This post may lose me a few readers. I just finished the third of the books and am still trying to figure out if I liked them or not. Obviously, I liked some aspect of them because I read all of them.
So, where I may have enjoyed reading the Hunger Games, do I think it could have better better? Hells yes. And here’s why. The concept is great, a post revolutionary country divided into sections with forced manual labor and the constant reminder of the supreme power government holds over us, brilliant idea. The idea of one girl breaking all of it by unknowingly finding a way out and becoming integral in another larger plot. Great. But I felt that where these books had a great start, if they had been written for an adult audience, and expanded more upon the weight and consequence of every action instead of the meals and outfits, it would have been an outstanding series. I feel like these books were just the tip of an iceberg for what they could have been.

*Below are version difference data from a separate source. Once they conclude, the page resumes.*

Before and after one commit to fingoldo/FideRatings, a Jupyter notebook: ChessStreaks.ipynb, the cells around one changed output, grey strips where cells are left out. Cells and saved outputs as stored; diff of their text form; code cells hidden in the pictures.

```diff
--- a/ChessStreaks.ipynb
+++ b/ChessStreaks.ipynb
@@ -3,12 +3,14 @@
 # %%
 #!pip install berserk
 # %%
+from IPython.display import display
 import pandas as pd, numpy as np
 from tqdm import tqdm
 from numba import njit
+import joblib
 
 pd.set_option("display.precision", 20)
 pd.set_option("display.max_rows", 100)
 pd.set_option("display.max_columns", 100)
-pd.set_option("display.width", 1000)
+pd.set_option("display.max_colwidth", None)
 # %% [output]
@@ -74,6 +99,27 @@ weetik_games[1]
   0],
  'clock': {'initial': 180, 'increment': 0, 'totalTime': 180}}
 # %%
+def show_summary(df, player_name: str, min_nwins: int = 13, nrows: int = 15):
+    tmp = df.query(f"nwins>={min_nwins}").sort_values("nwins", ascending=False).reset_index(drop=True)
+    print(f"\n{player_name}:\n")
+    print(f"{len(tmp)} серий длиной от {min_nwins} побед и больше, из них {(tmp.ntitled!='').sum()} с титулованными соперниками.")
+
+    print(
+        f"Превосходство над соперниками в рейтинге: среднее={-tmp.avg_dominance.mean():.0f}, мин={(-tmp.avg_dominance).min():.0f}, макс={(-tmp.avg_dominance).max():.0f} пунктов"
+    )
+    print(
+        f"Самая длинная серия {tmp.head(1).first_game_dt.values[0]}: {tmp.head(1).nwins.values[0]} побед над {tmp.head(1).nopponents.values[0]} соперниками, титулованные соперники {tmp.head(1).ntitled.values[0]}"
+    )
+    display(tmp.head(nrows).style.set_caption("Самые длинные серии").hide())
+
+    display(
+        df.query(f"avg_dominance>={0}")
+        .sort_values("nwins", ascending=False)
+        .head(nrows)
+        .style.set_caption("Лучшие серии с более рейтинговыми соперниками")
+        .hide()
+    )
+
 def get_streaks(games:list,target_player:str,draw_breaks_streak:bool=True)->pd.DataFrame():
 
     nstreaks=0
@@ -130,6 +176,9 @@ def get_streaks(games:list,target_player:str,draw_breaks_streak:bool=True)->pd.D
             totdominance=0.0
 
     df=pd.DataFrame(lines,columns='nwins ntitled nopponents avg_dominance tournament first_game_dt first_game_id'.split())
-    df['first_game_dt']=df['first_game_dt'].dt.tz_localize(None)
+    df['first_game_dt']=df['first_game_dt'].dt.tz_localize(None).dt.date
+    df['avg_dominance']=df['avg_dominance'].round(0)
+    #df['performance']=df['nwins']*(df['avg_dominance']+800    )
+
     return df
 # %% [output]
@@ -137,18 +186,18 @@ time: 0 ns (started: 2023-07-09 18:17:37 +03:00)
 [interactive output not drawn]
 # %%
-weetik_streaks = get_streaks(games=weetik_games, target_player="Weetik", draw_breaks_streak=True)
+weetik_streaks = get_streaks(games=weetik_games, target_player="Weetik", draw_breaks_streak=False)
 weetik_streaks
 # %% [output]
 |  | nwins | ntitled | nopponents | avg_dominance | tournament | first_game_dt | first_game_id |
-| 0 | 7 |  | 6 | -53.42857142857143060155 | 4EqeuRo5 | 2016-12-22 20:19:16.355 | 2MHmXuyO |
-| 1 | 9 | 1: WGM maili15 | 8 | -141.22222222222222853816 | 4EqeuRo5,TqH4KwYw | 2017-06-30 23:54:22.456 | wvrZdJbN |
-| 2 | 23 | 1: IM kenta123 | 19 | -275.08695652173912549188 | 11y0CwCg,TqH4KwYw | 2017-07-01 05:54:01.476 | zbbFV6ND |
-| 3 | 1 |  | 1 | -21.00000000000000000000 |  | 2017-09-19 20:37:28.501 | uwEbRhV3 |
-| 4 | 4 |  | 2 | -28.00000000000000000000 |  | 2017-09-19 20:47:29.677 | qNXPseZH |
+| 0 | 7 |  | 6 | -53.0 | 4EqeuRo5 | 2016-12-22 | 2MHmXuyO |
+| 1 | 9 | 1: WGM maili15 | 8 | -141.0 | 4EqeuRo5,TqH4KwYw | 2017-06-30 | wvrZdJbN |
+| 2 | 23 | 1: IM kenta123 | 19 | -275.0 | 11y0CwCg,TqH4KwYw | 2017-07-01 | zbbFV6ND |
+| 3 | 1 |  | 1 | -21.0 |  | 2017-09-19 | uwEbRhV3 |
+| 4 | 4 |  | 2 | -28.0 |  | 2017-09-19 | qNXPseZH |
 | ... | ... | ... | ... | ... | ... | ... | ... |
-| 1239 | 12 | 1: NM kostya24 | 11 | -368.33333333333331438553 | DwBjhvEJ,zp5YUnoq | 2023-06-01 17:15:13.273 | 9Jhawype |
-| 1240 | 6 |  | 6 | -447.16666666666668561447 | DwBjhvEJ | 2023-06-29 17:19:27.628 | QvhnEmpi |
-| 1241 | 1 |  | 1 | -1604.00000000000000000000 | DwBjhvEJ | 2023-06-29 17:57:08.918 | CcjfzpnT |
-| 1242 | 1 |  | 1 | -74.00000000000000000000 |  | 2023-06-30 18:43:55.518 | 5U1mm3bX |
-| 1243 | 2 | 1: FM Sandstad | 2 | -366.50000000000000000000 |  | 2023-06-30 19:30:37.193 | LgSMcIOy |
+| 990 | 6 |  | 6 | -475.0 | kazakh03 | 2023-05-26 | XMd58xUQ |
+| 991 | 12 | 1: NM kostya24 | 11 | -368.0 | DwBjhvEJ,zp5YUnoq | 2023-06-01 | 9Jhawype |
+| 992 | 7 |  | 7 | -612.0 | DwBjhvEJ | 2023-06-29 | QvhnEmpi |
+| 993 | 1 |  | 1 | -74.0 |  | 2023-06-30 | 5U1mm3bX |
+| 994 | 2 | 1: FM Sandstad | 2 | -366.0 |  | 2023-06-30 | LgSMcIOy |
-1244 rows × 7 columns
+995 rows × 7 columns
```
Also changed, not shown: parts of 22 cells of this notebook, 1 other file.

I loved that they were written for a YA crowd, as it meant I didn’t have to flip past pages of overly forced love triangles, that the only romance is a few misinterpreted kisses and some cuddling here and there. I thought the level of violence was acceptable and didn’t need any further details, especially as the books went on, which is also something that would have been further drawn out for a mature audience. But I believe the whole thing that tied all the books together, the government conflict and how almost every character was just a pawn in the game, would have benefited from a writing style more targeted towards the adult reader. The main character may have weighed her actions a little more, understood the cause and effect – however – her behavior and thinking was perfect for the Hunger Games books as they were written.
I thought the final ending was unsatisfactory to the whole series and feel almost as if the entire three books, death of a majority of the cast, and change in regime may have had little to no effect on the possible future of the fictional society. I also feel that the undoing of Peeta’s character and his return to his old self at the very end of the third book is too quick. I pity the main character as things by the end of it never seem like she could be truly happy again and it seems that she is left with questions unanswered even as she takes things into her own action with the final draw of her bow.
I also felt that each of the books didn’t have a natural closing. It’s one thing to be an amazing writer so that your readers are drawn to you and want to buy your next book, but to force us into it with an obvious to be concluded isn’t a great writer, to me.
Where I enjoyed the overall concept and story outlined by the Hunger Games, I would love to see it in written again for an adult market so that the entire morality of it could be weighed in on. I think those would be amazing Hunger Games books. But am I looking forward to the movie? Um, yeah.
Now, I extend this soup to you as an offering for your forgiveness before you pelt me to death. It seems rather uncomplicated when you are throwing it all into the slow cooker, but the final product is rich with flavor and depth. It’s the kind of soup that you could easily make a meal of on its own without realizing you have dipped your spoon in one too many times or makes the perfect accompaniment to a great sandwich on a cold winter night.
Creamy Tomato Soup
- 2 tbs unsalted butter
- 3 14.5 oz cans diced tomatoes, drained but reserve the juices
- 1 onion, minced
- 1 tbs brown sugar
- 1 tbs tomato paste
- salt and pepper
- 2 tbs flour
- 3 cups low-sodium chicken broth, plus extra if needed
- 2 bay leaves
- 1/2 cup heavy cream
- 2 teas dry sherry
- pinch cayenne pepper
Melt butter in 12-inch skillet over medium-high heat. Add tomatoes, onion, sugar, tomato paste, and 1/2 teas salt and cook until tomatoes are dry and lightly browned, 8 to 10 minutes. Stir in flour and cook for 1 minute. Slowly whisk in 1 cup broth, scraping up any brown bits; transfer to slow cooker.
Sit remaining 2 cups broth, reserved tomato juice, and bay leaves into slow cooker. Cover and cook until tomatoes begin to break down, 4 to 6 hours on low.
Discard bay leaves. Working in batches, puree soup in a blender, or with an immersion blender until smooth, then transfer to a large saucepan. Stir in cream, sherry and cayenne and add additional chicken broth as needed to adjust soup consistancy. Reheat soup over medium-low heat until hot. Season with salt and pepper to taste and serve.
Pesto Grilled Cheese
- 2 tbs butter
- 4 slices wheat bread
- 2 oz sharp cheddar sliced thin
- 2 oz Munster cheese sliced thin
- 1/4 cup pesto
- 1/4 cup bacon, crumbled into bits
Preheat a medium skillet over medium heat.
Spread 1tbs butter on outside of each piece of bread. Layer the filling on top, cheese, pesto and bacon, top with another slice.
Place 1 tbs butter in skillet and when foaming subsides, place sandwiches in skillet. Cook until golden brown and cheese is starting to melt, 3-5 minutes. Flip and cook until other side is golden and cheese is melted through.